- **Directions for this task**: Only the pictures are to be dropped; the rest of the data below is to be duplicated exactly.

━━ Data provided ━━

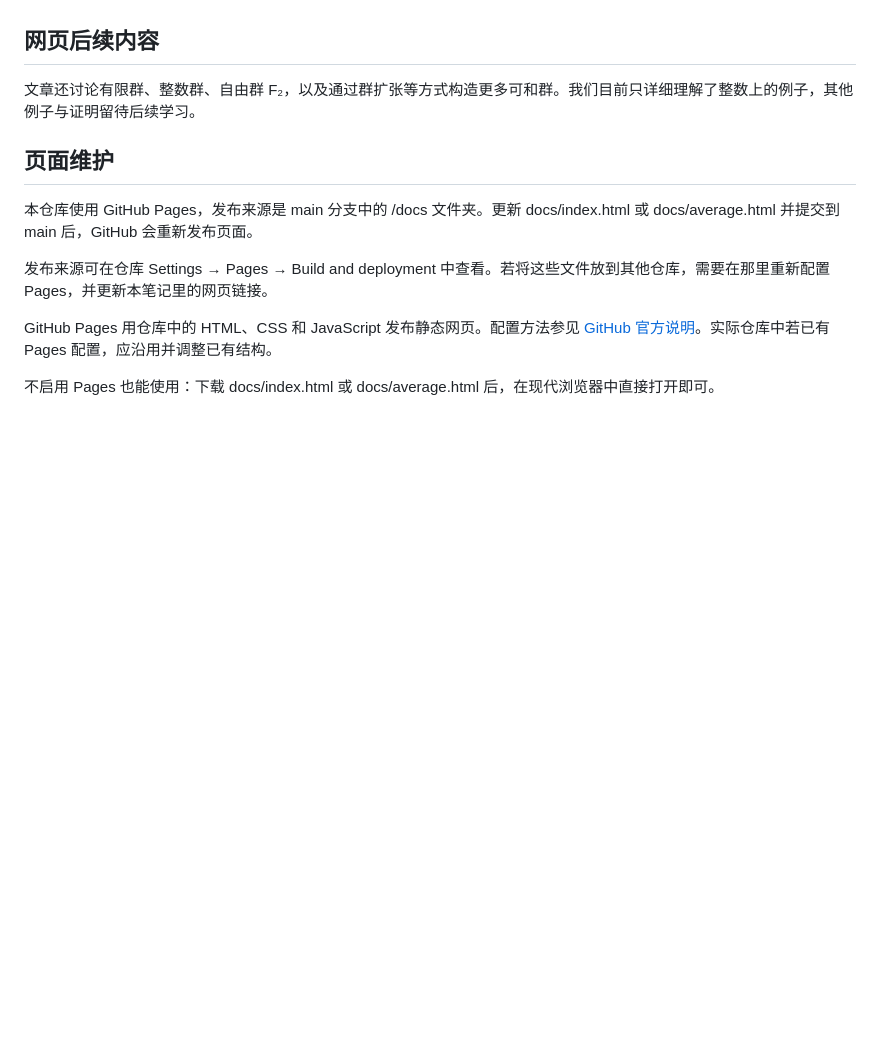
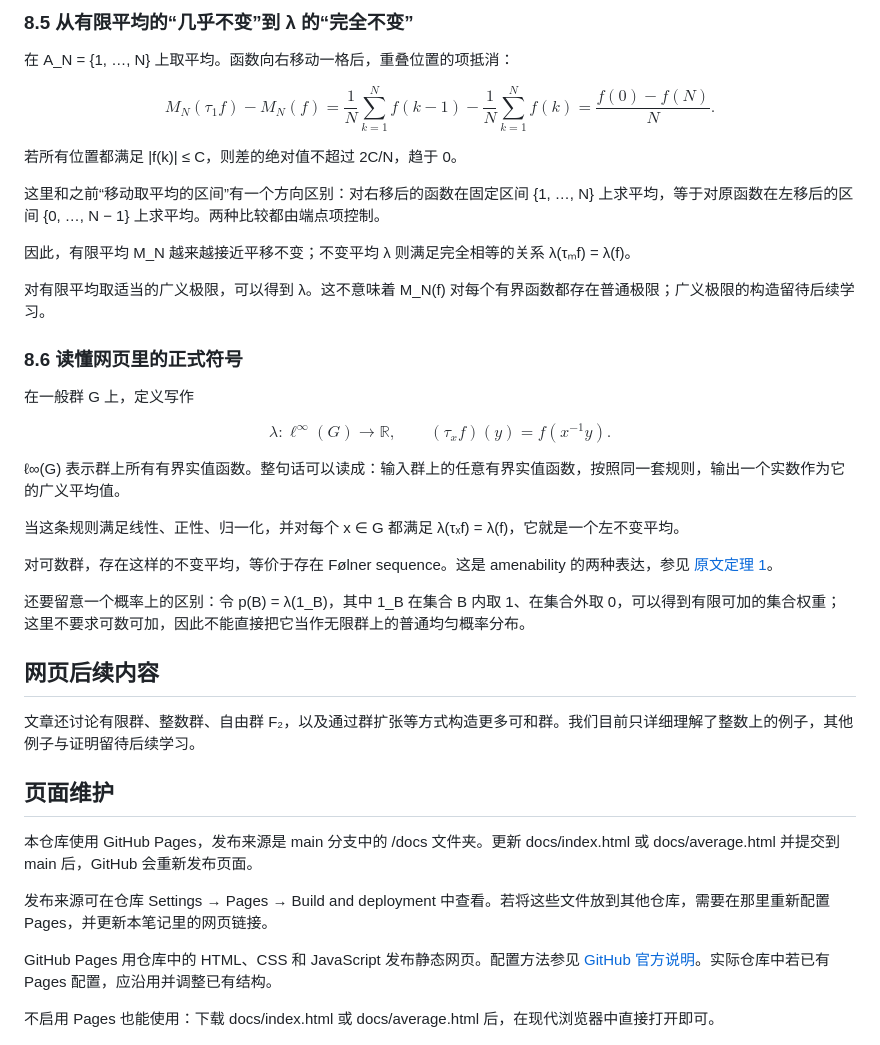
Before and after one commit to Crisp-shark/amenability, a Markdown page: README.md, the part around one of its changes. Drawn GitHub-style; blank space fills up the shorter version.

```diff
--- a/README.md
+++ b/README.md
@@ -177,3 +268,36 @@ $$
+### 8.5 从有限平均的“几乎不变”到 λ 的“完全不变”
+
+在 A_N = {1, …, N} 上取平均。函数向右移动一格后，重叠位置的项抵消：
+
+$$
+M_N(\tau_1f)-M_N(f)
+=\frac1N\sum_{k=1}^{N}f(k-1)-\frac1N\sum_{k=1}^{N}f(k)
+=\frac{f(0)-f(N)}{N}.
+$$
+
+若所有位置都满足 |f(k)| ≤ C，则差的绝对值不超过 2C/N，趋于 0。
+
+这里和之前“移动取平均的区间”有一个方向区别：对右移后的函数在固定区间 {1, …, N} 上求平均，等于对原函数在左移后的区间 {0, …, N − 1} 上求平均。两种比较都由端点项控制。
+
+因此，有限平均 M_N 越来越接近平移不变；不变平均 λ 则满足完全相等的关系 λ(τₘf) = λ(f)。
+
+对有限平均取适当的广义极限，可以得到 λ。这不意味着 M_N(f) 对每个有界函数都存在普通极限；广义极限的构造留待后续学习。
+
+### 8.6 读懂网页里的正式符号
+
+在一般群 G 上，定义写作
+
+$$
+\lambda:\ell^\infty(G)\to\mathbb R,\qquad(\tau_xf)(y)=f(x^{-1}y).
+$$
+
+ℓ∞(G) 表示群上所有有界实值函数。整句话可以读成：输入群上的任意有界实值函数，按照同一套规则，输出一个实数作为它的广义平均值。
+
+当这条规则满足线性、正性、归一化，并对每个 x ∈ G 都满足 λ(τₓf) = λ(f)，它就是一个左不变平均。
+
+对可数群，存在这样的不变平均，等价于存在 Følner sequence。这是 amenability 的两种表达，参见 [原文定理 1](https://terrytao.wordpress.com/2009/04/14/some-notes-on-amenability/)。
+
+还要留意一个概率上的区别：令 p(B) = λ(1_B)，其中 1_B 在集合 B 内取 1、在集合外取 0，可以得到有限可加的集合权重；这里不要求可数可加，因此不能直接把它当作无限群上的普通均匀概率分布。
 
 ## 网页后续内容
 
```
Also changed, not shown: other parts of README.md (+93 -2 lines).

━━━

- **Finished task**:
Before and after one commit to Crisp-shark/amenability, a Markdown page: README.md, the part around one of its changes. Drawn GitHub-style; blank space fills up the shorter version.

```diff
--- a/README.md
+++ b/README.md
@@ -177,3 +268,36 @@ $$
+### 8.5 从有限平均的“几乎不变”到 λ 的“完全不变”
+
+在 A_N = {1, …, N} 上取平均。函数向右移动一格后，重叠位置的项抵消：
+
+$$
+M_N(\tau_1f)-M_N(f)
+=\frac1N\sum_{k=1}^{N}f(k-1)-\frac1N\sum_{k=1}^{N}f(k)
+=\frac{f(0)-f(N)}{N}.
+$$
+
+若所有位置都满足 |f(k)| ≤ C，则差的绝对值不超过 2C/N，趋于 0。
+
+这里和之前“移动取平均的区间”有一个方向区别：对右移后的函数在固定区间 {1, …, N} 上求平均，等于对原函数在左移后的区间 {0, …, N − 1} 上求平均。两种比较都由端点项控制。
+
+因此，有限平均 M_N 越来越接近平移不变；不变平均 λ 则满足完全相等的关系 λ(τₘf) = λ(f)。
+
+对有限平均取适当的广义极限，可以得到 λ。这不意味着 M_N(f) 对每个有界函数都存在普通极限；广义极限的构造留待后续学习。
+
+### 8.6 读懂网页里的正式符号
+
+在一般群 G 上，定义写作
+
+$$
+\lambda:\ell^\infty(G)\to\mathbb R,\qquad(\tau_xf)(y)=f(x^{-1}y).
+$$
+
+ℓ∞(G) 表示群上所有有界实值函数。整句话可以读成：输入群上的任意有界实值函数，按照同一套规则，输出一个实数作为它的广义平均值。
+
+当这条规则满足线性、正性、归一化，并对每个 x ∈ G 都满足 λ(τₓf) = λ(f)，它就是一个左不变平均。
+
+对可数群，存在这样的不变平均，等价于存在 Følner sequence。这是 amenability 的两种表达，参见 [原文定理 1](https://terrytao.wordpress.com/2009/04/14/some-notes-on-amenability/)。
+
+还要留意一个概率上的区别：令 p(B) = λ(1_B)，其中 1_B 在集合 B 内取 1、在集合外取 0，可以得到有限可加的集合权重；这里不要求可数可加，因此不能直接把它当作无限群上的普通均匀概率分布。
 
 ## 网页后续内容
 
```
Also changed, not shown: other parts of README.md (+93 -2 lines).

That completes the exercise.